Studies show growing levels of anxiety among college students
As finals week draws near, our eyes are slowly becoming irritated. Sleep is disappearing and our appetite patterns are being altered. Most importantly, our stress level is at its maximum.
There’s no doubt college students are really stressed.
According to a 2008 mental health survey done by mtvU — a television network available at many universities in the nation — and the Associated Press, one out of five college students say they feel stressed most of the time, and one out of four students report experiencing daily stress. Around 2,200 undergraduate students, ages 18 to 24, were polled. They were selected from 40 randomly chosen four-year schools around the country.
These stress levels have not only increased as the weeks passed by during this semester, but they have also increased as years have passed by in our country. Evidence suggests that college students nowadays are more stressed than college students in the past.
According to an article from the New York Daily News, researchers from Carnegie Mellon University analyzed data from 1983, 2006 and 2009, and found people’s self-reported stress levels have increased 10-30% in the last three decades. Young people turned out to be one of the most stressed groups. The data was collected from phone or online surveys of 6,300 people.
Sashagay Walker, a sophomore majoring in biology and minoring in chemistry, is one of many on our campus who deals with the pressure.
“I don’t even know how I do it,” Walker said. “Whenever I get really stressed out, I try to listen to the Gospel and meditate, but sometimes I don’t even have time for that.”
Walker also tries going to places where she can feel calmed.
“I try to go to the gym at least three times a week, and I reserve rooms in the library to study,” she said.

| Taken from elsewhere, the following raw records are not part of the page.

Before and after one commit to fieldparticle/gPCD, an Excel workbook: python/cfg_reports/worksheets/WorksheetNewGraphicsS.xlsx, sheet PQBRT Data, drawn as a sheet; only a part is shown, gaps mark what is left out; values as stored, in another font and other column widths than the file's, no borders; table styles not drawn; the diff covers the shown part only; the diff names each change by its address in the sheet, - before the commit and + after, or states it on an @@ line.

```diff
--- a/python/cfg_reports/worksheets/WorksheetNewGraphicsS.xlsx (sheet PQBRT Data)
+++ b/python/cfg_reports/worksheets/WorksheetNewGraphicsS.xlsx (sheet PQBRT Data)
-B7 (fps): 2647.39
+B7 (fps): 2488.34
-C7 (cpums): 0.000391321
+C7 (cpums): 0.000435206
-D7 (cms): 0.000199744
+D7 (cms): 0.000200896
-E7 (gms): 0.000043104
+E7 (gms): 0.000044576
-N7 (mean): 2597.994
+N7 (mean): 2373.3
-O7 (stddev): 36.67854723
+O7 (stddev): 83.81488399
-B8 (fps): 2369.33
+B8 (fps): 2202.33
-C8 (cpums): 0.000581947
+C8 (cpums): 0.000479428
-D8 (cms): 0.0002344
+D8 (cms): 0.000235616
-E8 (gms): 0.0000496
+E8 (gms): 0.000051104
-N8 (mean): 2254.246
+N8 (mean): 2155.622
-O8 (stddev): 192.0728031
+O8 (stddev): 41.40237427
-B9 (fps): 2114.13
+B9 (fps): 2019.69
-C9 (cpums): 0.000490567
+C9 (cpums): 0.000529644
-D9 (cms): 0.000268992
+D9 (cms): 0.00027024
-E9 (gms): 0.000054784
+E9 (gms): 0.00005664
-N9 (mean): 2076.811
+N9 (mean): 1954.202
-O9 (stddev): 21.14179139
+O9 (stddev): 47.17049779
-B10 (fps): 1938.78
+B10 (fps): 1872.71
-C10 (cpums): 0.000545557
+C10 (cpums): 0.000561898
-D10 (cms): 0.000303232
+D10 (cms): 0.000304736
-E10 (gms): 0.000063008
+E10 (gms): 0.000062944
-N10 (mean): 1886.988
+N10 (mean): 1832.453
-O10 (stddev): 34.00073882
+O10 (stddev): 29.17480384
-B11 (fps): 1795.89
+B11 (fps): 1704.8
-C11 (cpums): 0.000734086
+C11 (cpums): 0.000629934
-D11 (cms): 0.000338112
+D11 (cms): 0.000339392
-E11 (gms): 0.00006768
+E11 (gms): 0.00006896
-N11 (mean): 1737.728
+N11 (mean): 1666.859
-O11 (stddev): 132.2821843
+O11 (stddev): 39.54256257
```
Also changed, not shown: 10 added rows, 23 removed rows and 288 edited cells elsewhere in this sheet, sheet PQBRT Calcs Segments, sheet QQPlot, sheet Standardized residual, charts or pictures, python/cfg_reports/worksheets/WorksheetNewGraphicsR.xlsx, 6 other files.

Jordan Johanson, a freshman pre-nursing major, tries to keep everything under control, but says it is not easy.
“The most challenging part is organizing my time and studies,” Johanson said. “If I didn’t study as much as I do, I would be a lot more stressed than what I already am.”
Freshman social work major Katie Langowski has always thought of herself as a natural worrier but she never imagined college would be so stressful.

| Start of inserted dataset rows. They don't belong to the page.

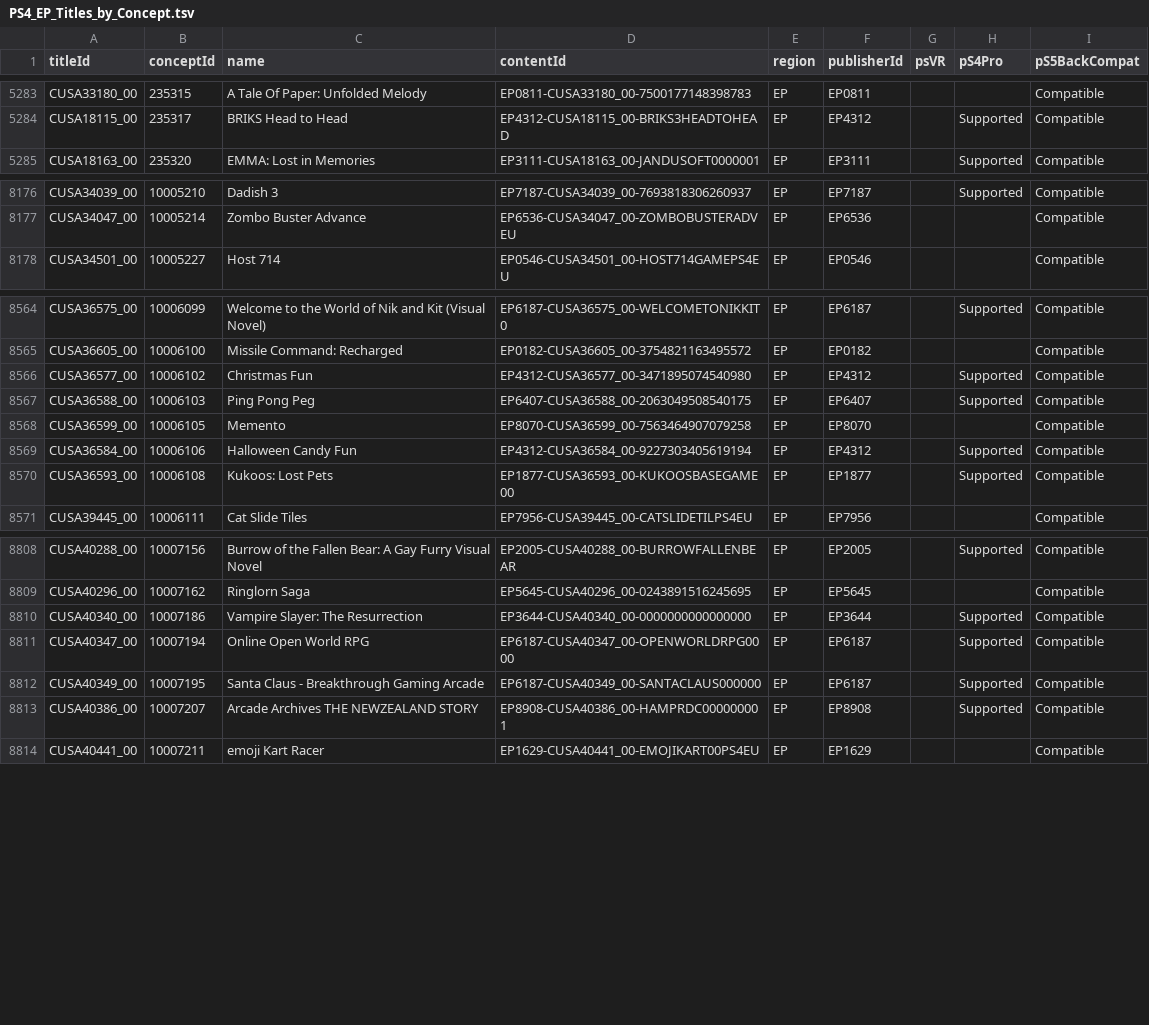
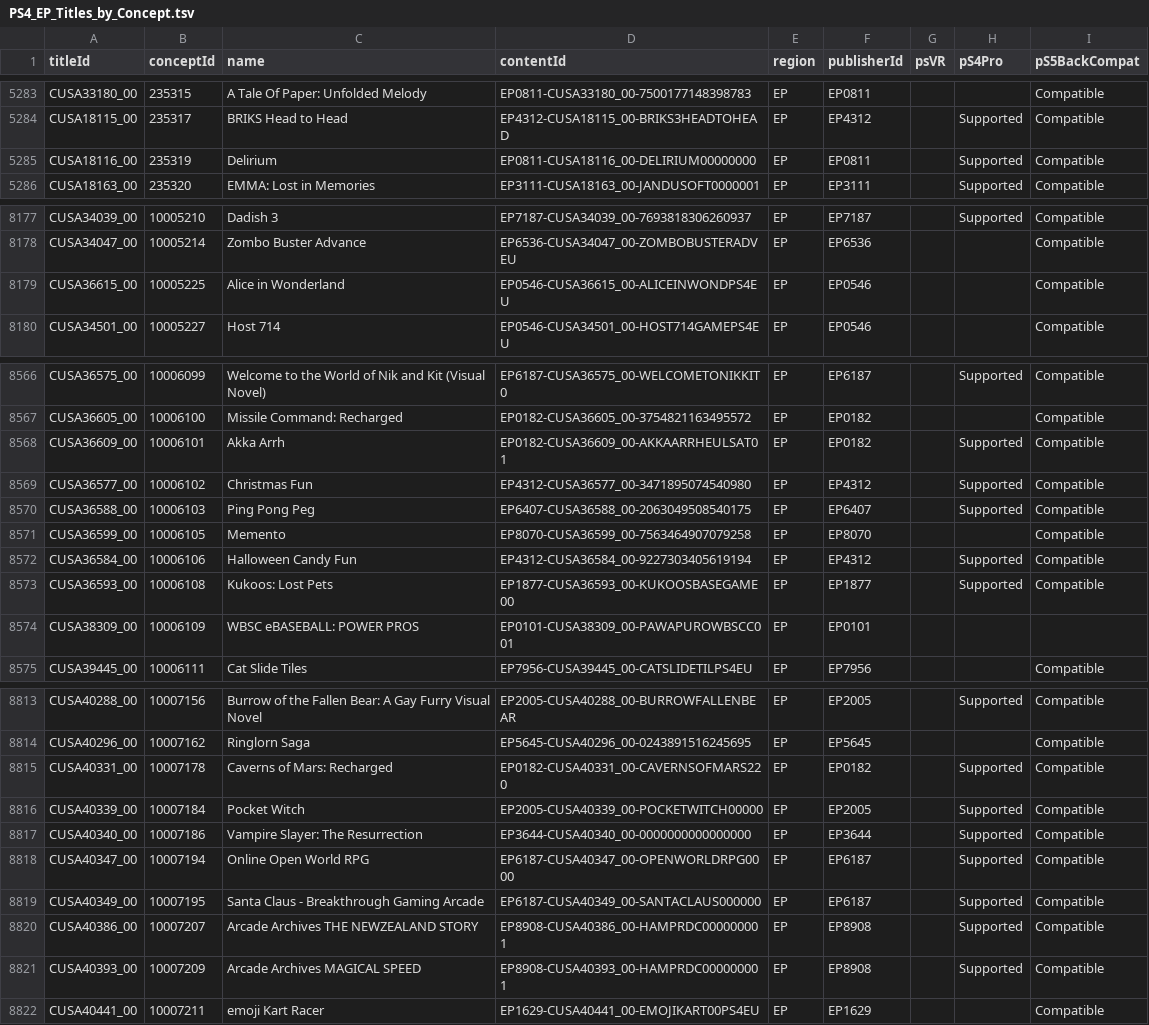
Before and after one commit to andshrew/PlayStation-Titles, a TSV file: Region/Europe/PS4_EP_Titles_by_Concept.tsv, drawn as a sheet; only a part is shown, gaps mark what is left out; the diff covers the shown part only.

```diff
--- a/Region/Europe/PS4_EP_Titles_by_Concept.tsv
+++ b/Region/Europe/PS4_EP_Titles_by_Concept.tsv
@@ -5284,2 +5284,3 @@ CUSA33180_00	235315	A Tale Of Paper: Unfolded Melody	EP0811-CUSA33180_00-7500177
 CUSA18115_00	235317	BRIKS Head to Head	EP4312-CUSA18115_00-BRIKS3HEADTOHEAD	EP	EP4312		Supported	Compatible
+CUSA18116_00	235319	Delirium	EP0811-CUSA18116_00-DELIRIUM00000000	EP	EP0811		Supported	Compatible
 CUSA18163_00	235320	EMMA: Lost in Memories	EP3111-CUSA18163_00-JANDUSOFT0000001	EP	EP3111		Supported	Compatible
@@ -8177,2 +8178,3 @@ CUSA34039_00	10005210	Dadish 3	EP7187-CUSA34039_00-7693818306260937	EP	EP7187		S
 CUSA34047_00	10005214	Zombo Buster Advance	EP6536-CUSA34047_00-ZOMBOBUSTERADVEU	EP	EP6536			Compatible
+CUSA36615_00	10005225	Alice in Wonderland	EP0546-CUSA36615_00-ALICEINWONDPS4EU	EP	EP0546			Compatible
 CUSA34501_00	10005227	Host 714	EP0546-CUSA34501_00-HOST714GAMEPS4EU	EP	EP0546			Compatible
@@ -8565,2 +8567,3 @@ CUSA36575_00	10006099	Welcome to the World of Nik and Kit (Visual Novel)	EP6187-
 CUSA36605_00	10006100	Missile Command: Recharged	EP0182-CUSA36605_00-3754821163495572	EP	EP0182			Compatible
+CUSA36609_00	10006101	Akka Arrh	EP0182-CUSA36609_00-AKKAARRHEULSAT01	EP	EP0182		Supported	Compatible
 CUSA36577_00	10006102	Christmas Fun	EP4312-CUSA36577_00-3471895074540980	EP	EP4312		Supported	Compatible
@@ -8570,2 +8573,3 @@ CUSA36584_00	10006106	Halloween Candy Fun	EP4312-CUSA36584_00-9227303405619194	E
 CUSA36593_00	10006108	Kukoos: Lost Pets	EP1877-CUSA36593_00-KUKOOSBASEGAME00	EP	EP1877		Supported	Compatible
+CUSA38309_00	10006109	WBSC eBASEBALL: POWER PROS	EP0101-CUSA38309_00-PAWAPUROWBSCC001	EP	EP0101			
 CUSA39445_00	10006111	Cat Slide Tiles	EP7956-CUSA39445_00-CATSLIDETILPS4EU	EP	EP7956			Compatible
@@ -8809,2 +8814,4 @@ CUSA40288_00	10007156	Burrow of the Fallen Bear: A Gay Furry Visual Novel	EP2005
 CUSA40296_00	10007162	Ringlorn Saga	EP5645-CUSA40296_00-0243891516245695	EP	EP5645			Compatible
+CUSA40331_00	10007178	Caverns of Mars: Recharged	EP0182-CUSA40331_00-CAVERNSOFMARS220	EP	EP0182		Supported	Compatible
+CUSA40339_00	10007184	Pocket Witch	EP2005-CUSA40339_00-POCKETWITCH00000	EP	EP2005		Supported	Compatible
 CUSA40340_00	10007186	Vampire Slayer: The Resurrection	EP3644-CUSA40340_00-0000000000000000	EP	EP3644		Supported	Compatible
@@ -8813,2 +8820,3 @@ CUSA40349_00	10007195	Santa Claus - Breakthrough Gaming Arcade	EP6187-CUSA40349_
 CUSA40386_00	10007207	Arcade Archives THE NEWZEALAND STORY	EP8908-CUSA40386_00-HAMPRDC000000001	EP	EP8908		Supported	Compatible
+CUSA40393_00	10007209	Arcade Archives MAGICAL SPEED	EP8908-CUSA40393_00-HAMPRDC000000001	EP	EP8908		Supported	Compatible
 CUSA40441_00	10007211	emoji Kart Racer	EP1629-CUSA40441_00-EMOJIKART00PS4EU	EP	EP1629			Compatible
```
Also changed, not shown: 1 added row and 2 edited cells elsewhere in this file, PS5_Titles.tsv, PS5_Titles_by_Concept.tsv, 29 other files.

“We did a stress test for one of my classes last week, and I scored the highest,” Langowski said. “It’s very hard to balance work, school, and the Equestrian Club and still make time for sleep.”

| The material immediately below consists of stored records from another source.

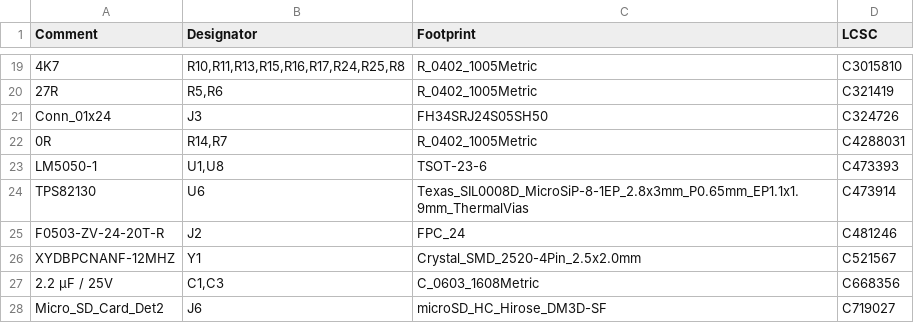
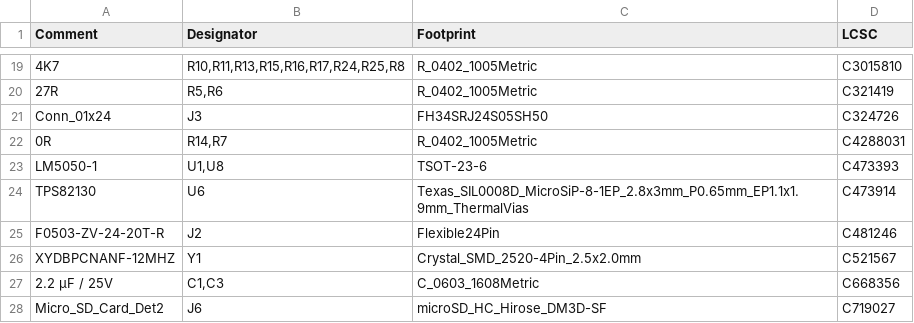
Before and after one commit to variegated-coffee/open-lcc-board, a CSV file: manufacturing-data/r2c/BOM-smart-lcc.csv, drawn as a sheet; only a part is shown, gaps mark what is left out.

Commit message:
Updated to use a more flexible FPC connector footprint

```diff
--- a/manufacturing-data/r2c/BOM-smart-lcc.csv
+++ b/manufacturing-data/r2c/BOM-smart-lcc.csv
@@ -24,3 +24,3 @@ LM5050-1,"U1,U8",TSOT-23-6,C473393
 TPS82130,U6,Texas_SIL0008D_MicroSiP-8-1EP_2.8x3mm_P0.65mm_EP1.1x1.9mm_ThermalVias,C473914
-F0503-ZV-24-20T-R,J2,FPC_24,C481246
+F0503-ZV-24-20T-R,J2,Flexible24Pin,C481246
 XYDBPCNANF-12MHZ,Y1,Crystal_SMD_2520-4Pin_2.5x2.0mm,C521567
```
Also changed, not shown: manufacturing-data/r2c/CPL-smart-lcc.csv, 6 other files.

It is tough to eradicate stress, but it is very easy to manage it.
We are walking on a campus that leaks de-stress resources. One of these resources is the Counseling and Psychological Services office, located in Howard Hall room 228, where students can seek consultation.
Other resources available to conquer stress include the ‘Wall of Encouragement’ in the library, where students can add motivational words by adding a post-it to a wall, and various events held by Prevention and Wellness and Campus Recreation, such as Puppy Palooza.